“It is healthy because we at times have wanted to separate, by generation, our worship congregation,” Hibbs said. “I think the rate at which we see our youth dropping out of church once they leave high school relates to the fact that they don’t have contact with enough mature Christian adults to better establish roots in the Christian faith. Most of our churches today see the need for an intentional intergenerational worship service at least once a month. It’s a very healthy, scriptural picture of worship.”
First Baptist Church, Tallassee is working to incorporate an intergenerational worship experience in their services.
“A graded choir program is a good place to start,” said the church’s minister of music and worship, Michael Scarborough. He said he looks for arrangements that call for children’s and adult choirs to sing together and he often features youth soloists in worship services.
“It’s a good thing for the congregation and for the ones singing,” he said.
As worship trends change, so does the need for leaders as many churches shift from volunteers or full-time music ministers to bivocational worship leaders.

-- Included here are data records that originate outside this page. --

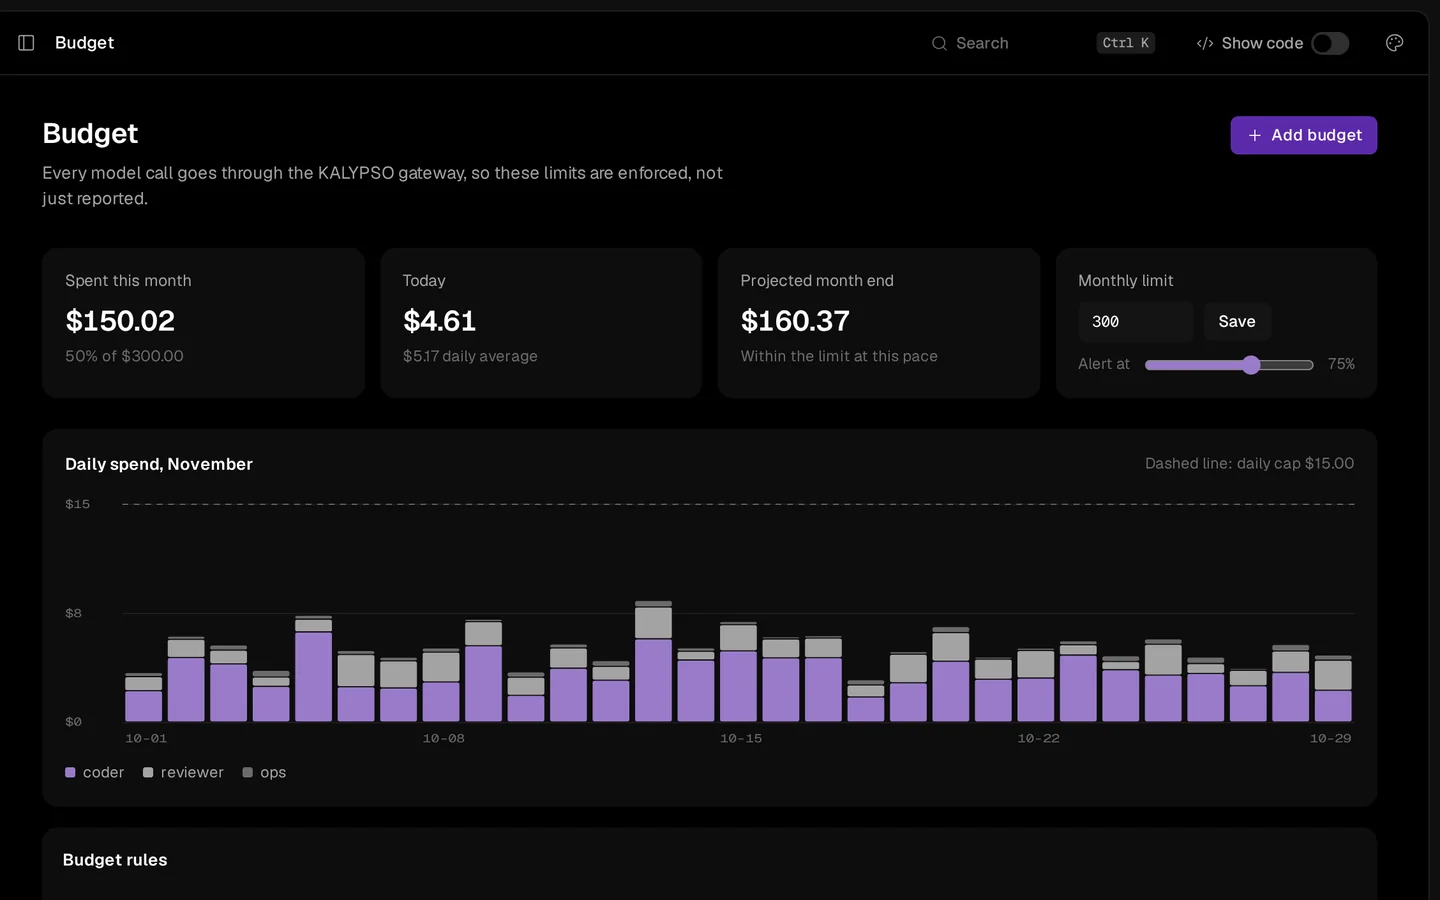
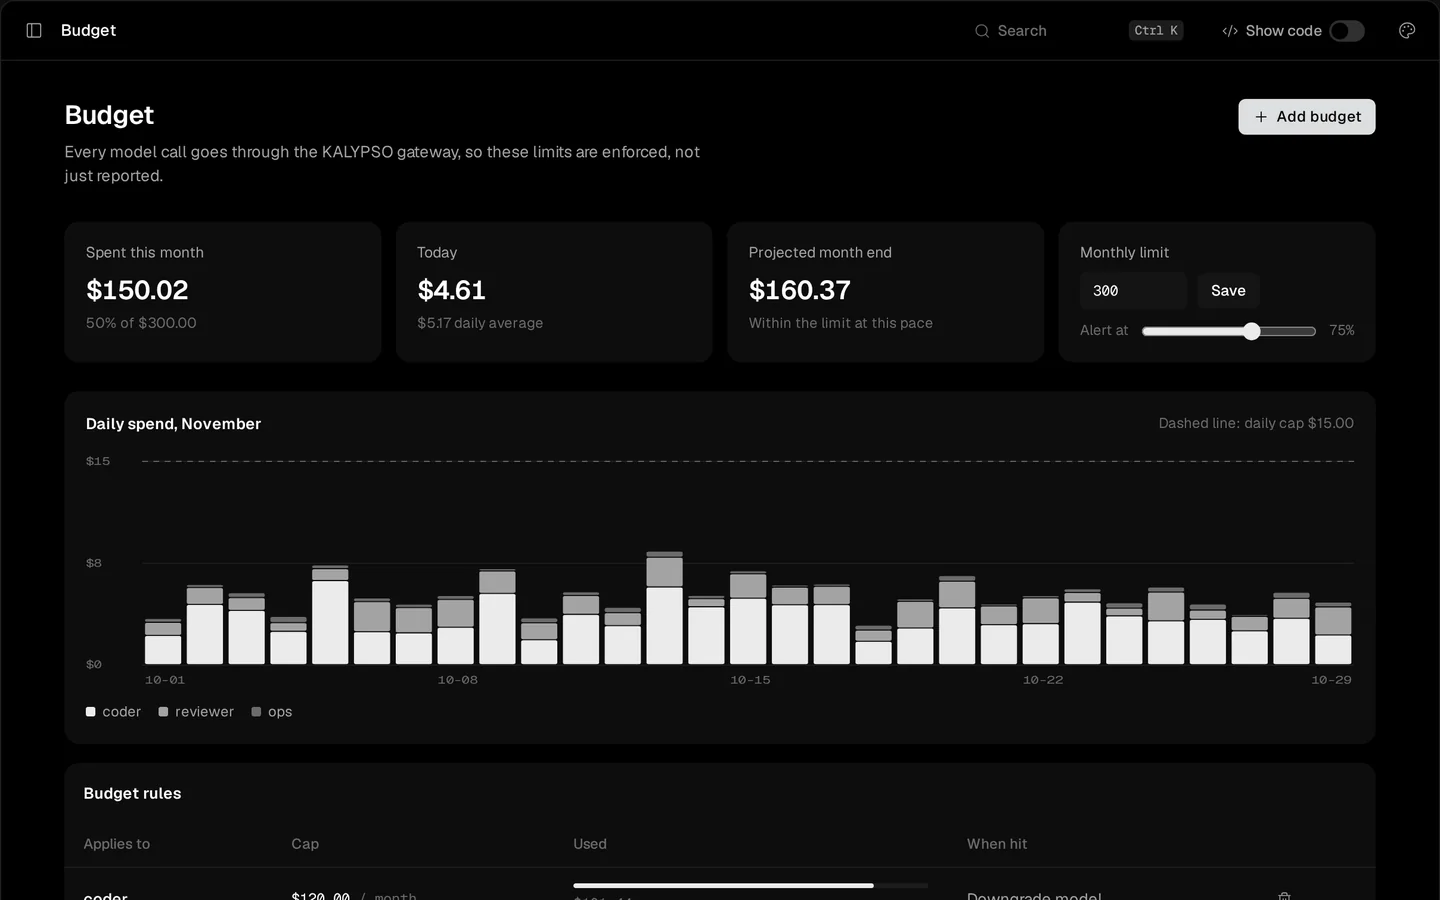
feat: app screens in black, white and grey
Retake the tab screens and the link preview from the app's new default
theme, move each callout pin onto its element, and drop screenshots the
page no longer uses.

diff --git a/index.html b/index.html
@@ -143,11 +143,11 @@
           <button role="tab" id="tab-budget" aria-controls="show-panel" aria-selected="false" tabindex="-1" data-tab="budget"><i class="bar"></i>BUDGET</button>
           </div>
           <div class="show-frame" id="show-panel" role="tabpanel" aria-labelledby="tab-agents">
-            <figure class="show-shot on" data-tab="agents"><picture><source type="image/webp" srcset="assets/layer-agent.webp"><img src="assets/layer-agent.jpg" alt="An agent called coder running in its sandbox, with its model, policies, skills and secrets" width="1440" height="900" loading="lazy" decoding="async"></picture><span class="pin" style="left:17.5%;top:19.5%"></span><span class="leader" style="left:17.5%;top:19.5%"></span><span class="callout" style="left:17.5%;top:19.5%">Supervised: restarted if it crashes.</span></figure>
-            <figure class="show-shot" data-tab="policies"><picture><source type="image/webp" srcset="assets/layer-policies.webp"><img src="assets/layer-policies.jpg" alt="The Policies page: block, ask me and warn rules, with today's stopped calls" width="1440" height="900" loading="lazy" decoding="async"></picture><span class="pin" style="left:77.6%;top:62.9%"></span><span class="leader" style="left:77.6%;top:62.9%"></span><span class="callout" style="left:77.6%;top:62.9%">Block, ask you, or warn.</span></figure>
-            <figure class="show-shot" data-tab="sandboxes"><picture><source type="image/webp" srcset="assets/layer-sandbox.webp"><img src="assets/layer-sandbox.jpg" alt="The Sandboxes page: two isolated containers with their limits, network and status" width="1440" height="900" loading="lazy" decoding="async"></picture><span class="pin" style="left:77.0%;top:37.0%"></span><span class="leader" style="left:77.0%;top:37.0%"></span><span class="callout" style="left:77.0%;top:37.0%">Started, paused or stopped from here.</span></figure>
-            <figure class="show-shot" data-tab="secrets"><picture><source type="image/webp" srcset="assets/layer-vault.webp"><img src="assets/layer-vault.jpg" alt="The Secrets page: encrypted secrets with their scope and which agents use them" width="1440" height="900" loading="lazy" decoding="async"></picture><span class="pin" style="left:30.0%;top:36.4%"></span><span class="leader" style="left:30.0%;top:36.4%"></span><span class="callout" style="left:30.0%;top:36.4%">Values never reach an agent.</span></figure>
-            <figure class="show-shot" data-tab="budget"><picture><source type="image/webp" srcset="assets/layer-gateway.webp"><img src="assets/layer-gateway.jpg" alt="The Budget page: spend this month, daily spend per agent and budget rules" width="1440" height="900" loading="lazy" decoding="async"></picture><span class="pin" style="left:8.5%;top:35.6%"></span><span class="leader" style="left:8.5%;top:35.6%"></span><span class="callout" style="left:8.5%;top:35.6%">Metered per agent, per model.</span></figure>
+            <figure class="show-shot on" data-tab="agents"><picture><source type="image/webp" srcset="assets/layer-agent.webp"><img src="assets/layer-agent.jpg" alt="An agent called coder running in its sandbox, with its model, policies, skills and secrets" width="1440" height="900" loading="lazy" decoding="async"></picture><span class="pin" style="left:18.0%;top:17.5%"></span><span class="leader" style="left:18.0%;top:17.5%"></span><span class="callout" style="left:18.0%;top:17.5%">Supervised: restarted if it crashes.</span></figure>
+            <figure class="show-shot" data-tab="policies"><picture><source type="image/webp" srcset="assets/layer-policies.webp"><img src="assets/layer-policies.jpg" alt="The Policies page: block, ask me and warn rules, with today's stopped calls" width="1440" height="900" loading="lazy" decoding="async"></picture><span class="pin" style="left:78.8%;top:57.7%"></span><span class="leader" style="left:78.8%;top:57.7%"></span><span class="callout" style="left:78.8%;top:57.7%">Block, ask you, or warn.</span></figure>
+            <figure class="show-shot" data-tab="sandboxes"><picture><source type="image/webp" srcset="assets/layer-sandbox.webp"><img src="assets/layer-sandbox.jpg" alt="The Sandboxes page: two isolated containers with their limits, network and status" width="1440" height="900" loading="lazy" decoding="async"></picture><span class="pin" style="left:77.6%;top:34.0%"></span><span class="leader" style="left:77.6%;top:34.0%"></span><span class="callout" style="left:77.6%;top:34.0%">Started, paused or stopped from here.</span></figure>
+            <figure class="show-shot" data-tab="secrets"><picture><source type="image/webp" srcset="assets/layer-vault.webp"><img src="assets/layer-vault.jpg" alt="The Secrets page: encrypted secrets with their scope and which agents use them" width="1440" height="900" loading="lazy" decoding="async"></picture><span class="pin" style="left:33.3%;top:33.1%"></span><span class="leader" style="left:33.3%;top:33.1%"></span><span class="callout" style="left:33.3%;top:33.1%">Values never reach an agent.</span></figure>
+            <figure class="show-shot" data-tab="budget"><picture><source type="image/webp" srcset="assets/layer-gateway.webp"><img src="assets/layer-gateway.jpg" alt="The Budget page: spend this month, daily spend per agent and budget rules" width="1440" height="900" loading="lazy" decoding="async"></picture><span class="pin" style="left:15.5%;top:32.2%"></span><span class="leader" style="left:15.5%;top:32.2%"></span><span class="callout" style="left:15.5%;top:32.2%">Metered per agent, per model.</span></figure>
           </div>
         </div>
       </div>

Hibbs has seen a growing need for individuals to realize the call to bivocational music ministry and hopes to build a list of individuals called to worship leadership. The current list is very short.
Churches can help to meet the need by working to identify and equip children for a sense of calling. One vehicle for equipping young musicians is the Mix Music Camp, held every summer in July at Shocco Springs Conference Center.
The camp offers recreation and a heavy focus on worship, allowing kids to lead worship in an environment where they can be encouraged and instructed. Sessions incorporate discipleship with Scripture memorization and devotions, applying Scripture to the music students sing.
The Children’s Choir Summit, also held each July, provides training for children’s choir leaders. Karen Gosselin, an associate and music specialist in the office of worship leadership and church music, leads this training with sessions adaptable to the needs of churches and associations.
Hibbs’ office also provides training events like the annual One Day for Worship Leaders, a conference for worship leaders and pastors to attend as a team. This year’s conference is scheduled for Thursday, August 29, from 9 a.m. to 2:30 p.m. at Hunter Street Baptist Church, Birmingham (2600 John Hawkins Parkway, Hoover, Alabama) and will feature author and director of LifeWay Worship Mike Harland sharing thoughts from his book “Worship Essentials.”
Harland will lead the morning session, and in the afternoon a panel of five pastor and worship leader teams from churches around the state will discuss how they approach worship in their churches.
The list of panelists includes Derek Gentle and Michael Scarborough, First Baptist Church, Tallassee; John Brock and B.J. Price, Highland Baptist Church, Florence; David Eldridge and John Woods, Dawson Memorial Baptist Church, Birmingham; Rusty Sowell and Thomas Smith, Providence Baptist Church, Opelika; and Buddy Champion and Joe Estes, First Baptist Church, Trussville.
“This year’s timely focus on worship essentials as outlined in Harland’s book and then the opportunity to dialogue with these worship leadership teams affords a wonderful opportunity for worship leaders and pastors to take one day and receive inspiration, continued training and networking.”
Hibbs and his team also provide other adaptable training events for associations and churches where groups can learn tips for leading worship, using technology, leading a choir and a variety of other topics.
Worship Music Emphasis Week will be observed August 18–24, providing churches and associations the opportunity to highlight worship music and worship leaders.
For information about training opportunities or Music Emphasis Week, contact Hibbs at 334-613-2217 or firstname.lastname@example.org.
For more information about the One Day for Worship Leaders conference or to register, click here. Registration fee includes lunch and a copy of the book, “Worship Essentials.”